Devil May Cry HD Collection Review (PlayStation 4)

Jon Hueber

Reviewed by:
On March 13, 2018
Last modified:March 13, 2018


It's great that the first three entries of the series are now available on current gen systems, but it's hard to ignore that the Devil May Cry HD Collection is essentially a re-release of a port of decade old games.

Devil May Cry HD Collection Review

Capcom’s Devil May Cry series has been thrilling gamers since 2001. The convoluted story of Dante, the son of the demon Sparda, and the rest of his twisted family has taken fans on a journey that began on the PlayStation 2, and has since stretched to current gen systems with 2015’s DmC: Devil May Cry, which itself is a port from the last generation of consoles. Now, Capcom has taken the first three games of the iconic franchise and once again packaged them in a hi-def collection for fans to once again revisit the beginnings of the story, in Devil May Cry HD Collection, now available on PlayStation 4, Xbox One, and PC.
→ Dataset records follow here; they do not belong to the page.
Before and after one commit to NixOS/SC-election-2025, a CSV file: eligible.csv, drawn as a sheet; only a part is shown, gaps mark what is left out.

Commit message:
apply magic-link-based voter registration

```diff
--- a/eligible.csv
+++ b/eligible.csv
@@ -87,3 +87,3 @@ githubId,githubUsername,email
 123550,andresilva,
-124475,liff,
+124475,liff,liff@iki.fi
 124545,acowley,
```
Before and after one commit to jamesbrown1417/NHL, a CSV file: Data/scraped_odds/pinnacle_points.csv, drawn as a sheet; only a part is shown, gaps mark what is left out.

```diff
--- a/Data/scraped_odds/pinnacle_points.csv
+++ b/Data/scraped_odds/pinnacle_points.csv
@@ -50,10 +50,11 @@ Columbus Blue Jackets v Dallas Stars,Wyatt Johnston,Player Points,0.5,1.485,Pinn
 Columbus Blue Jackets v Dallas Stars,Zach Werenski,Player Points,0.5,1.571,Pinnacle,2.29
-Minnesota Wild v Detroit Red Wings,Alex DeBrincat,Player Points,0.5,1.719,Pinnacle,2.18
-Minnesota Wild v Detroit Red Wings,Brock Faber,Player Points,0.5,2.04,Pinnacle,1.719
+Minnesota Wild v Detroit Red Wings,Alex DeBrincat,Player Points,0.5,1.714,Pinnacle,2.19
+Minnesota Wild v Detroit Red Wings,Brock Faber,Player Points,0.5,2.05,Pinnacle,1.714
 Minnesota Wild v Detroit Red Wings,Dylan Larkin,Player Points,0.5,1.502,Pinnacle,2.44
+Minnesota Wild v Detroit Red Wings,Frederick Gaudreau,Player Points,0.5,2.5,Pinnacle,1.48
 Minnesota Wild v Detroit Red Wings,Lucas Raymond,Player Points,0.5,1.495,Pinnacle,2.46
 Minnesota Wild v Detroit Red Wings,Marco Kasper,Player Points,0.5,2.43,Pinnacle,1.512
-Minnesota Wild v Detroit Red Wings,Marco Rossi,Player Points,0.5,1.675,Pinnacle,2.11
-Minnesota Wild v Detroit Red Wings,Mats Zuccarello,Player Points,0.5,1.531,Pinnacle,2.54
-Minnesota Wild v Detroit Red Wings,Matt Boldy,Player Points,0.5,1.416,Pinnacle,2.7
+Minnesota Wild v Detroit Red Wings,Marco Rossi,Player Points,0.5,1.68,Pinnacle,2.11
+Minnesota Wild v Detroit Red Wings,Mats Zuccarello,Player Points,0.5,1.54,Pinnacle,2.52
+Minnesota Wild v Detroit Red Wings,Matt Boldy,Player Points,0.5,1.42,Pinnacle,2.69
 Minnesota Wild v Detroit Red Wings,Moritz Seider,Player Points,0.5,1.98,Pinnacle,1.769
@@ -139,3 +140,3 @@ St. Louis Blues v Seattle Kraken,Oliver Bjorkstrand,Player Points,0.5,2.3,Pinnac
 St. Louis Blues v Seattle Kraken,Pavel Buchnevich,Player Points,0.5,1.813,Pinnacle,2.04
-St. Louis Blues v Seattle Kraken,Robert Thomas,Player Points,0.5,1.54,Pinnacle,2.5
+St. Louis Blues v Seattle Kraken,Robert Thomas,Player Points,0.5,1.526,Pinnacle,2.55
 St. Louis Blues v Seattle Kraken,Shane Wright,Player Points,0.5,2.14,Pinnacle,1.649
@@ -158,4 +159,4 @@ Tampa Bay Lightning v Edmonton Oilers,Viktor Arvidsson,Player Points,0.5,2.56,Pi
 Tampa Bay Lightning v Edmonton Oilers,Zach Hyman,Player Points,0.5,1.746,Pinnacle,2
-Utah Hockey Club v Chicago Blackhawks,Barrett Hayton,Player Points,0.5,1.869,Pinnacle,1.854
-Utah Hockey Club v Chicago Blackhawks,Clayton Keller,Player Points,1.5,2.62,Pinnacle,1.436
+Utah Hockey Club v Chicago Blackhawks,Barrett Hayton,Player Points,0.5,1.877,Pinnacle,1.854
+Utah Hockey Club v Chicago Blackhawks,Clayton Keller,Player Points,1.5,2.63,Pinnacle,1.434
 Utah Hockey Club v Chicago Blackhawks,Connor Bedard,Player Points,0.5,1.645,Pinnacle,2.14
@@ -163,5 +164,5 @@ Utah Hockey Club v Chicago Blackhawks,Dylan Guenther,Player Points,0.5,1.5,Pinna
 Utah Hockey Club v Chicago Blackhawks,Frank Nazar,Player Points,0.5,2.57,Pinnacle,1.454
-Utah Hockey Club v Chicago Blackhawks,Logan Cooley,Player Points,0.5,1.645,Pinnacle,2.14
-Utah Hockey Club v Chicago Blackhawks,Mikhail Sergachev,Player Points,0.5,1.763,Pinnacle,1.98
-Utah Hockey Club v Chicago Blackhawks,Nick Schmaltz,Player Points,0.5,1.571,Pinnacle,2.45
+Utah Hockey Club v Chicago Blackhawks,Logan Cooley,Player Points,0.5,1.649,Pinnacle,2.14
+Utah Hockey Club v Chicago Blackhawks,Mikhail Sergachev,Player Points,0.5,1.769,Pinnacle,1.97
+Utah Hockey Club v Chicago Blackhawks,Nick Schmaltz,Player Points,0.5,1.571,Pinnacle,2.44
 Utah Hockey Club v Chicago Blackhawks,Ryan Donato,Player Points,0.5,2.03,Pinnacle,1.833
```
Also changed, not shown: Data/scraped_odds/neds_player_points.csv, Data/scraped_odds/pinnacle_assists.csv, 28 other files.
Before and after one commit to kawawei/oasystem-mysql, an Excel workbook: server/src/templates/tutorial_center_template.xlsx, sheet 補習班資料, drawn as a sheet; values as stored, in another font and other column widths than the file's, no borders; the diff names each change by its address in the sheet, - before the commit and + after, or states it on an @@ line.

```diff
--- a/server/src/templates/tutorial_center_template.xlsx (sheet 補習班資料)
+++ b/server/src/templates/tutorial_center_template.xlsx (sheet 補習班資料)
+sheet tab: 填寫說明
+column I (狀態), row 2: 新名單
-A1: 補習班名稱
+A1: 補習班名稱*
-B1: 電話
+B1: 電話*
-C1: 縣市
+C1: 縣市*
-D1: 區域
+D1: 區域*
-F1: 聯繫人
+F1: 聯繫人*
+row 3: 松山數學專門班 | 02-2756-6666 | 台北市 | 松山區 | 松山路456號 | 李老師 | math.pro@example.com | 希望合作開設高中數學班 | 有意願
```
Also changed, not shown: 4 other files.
It’s important to know right off the bat that the Devil May Cry HD Collection is not a full scale remake or remaster. It is a direct port of 2012’s PS3/Xbox 360 collection, which takes the first three PlayStation 2 games and pushes them (begrudgingly) to 60fps. The presentations of all three games are still very much rooted in the early 2000s, with ugly, muddied cut scenes and 4:3 aspect ratios for the earliest games. If anything, playing Devil May Cry HD Collection is a good reminder of how far the industry has progressed, and where developers have come with newer technologies. It doesn’t mean that this collection — and these games individually — aren’t fun to play after 17 years, but don’t be fooled into thinking that there is anything new in this package.

Devil May Cry HD Collection collects Devil May Cry, Devil May Cry 2, and Devil May Cry: Dante’s Awakening, and takes players on a hack-and-slash adventure that, at the time, was revolutionary. The trilogy is connected, but the story told across all three games is discombobulated. The earliest point of the story actually begins with the third game, and the first and second games round out Dante’s adventure. The collection allows players to start any game in any order, so the story can be played in true chronological order, or played as it original release order.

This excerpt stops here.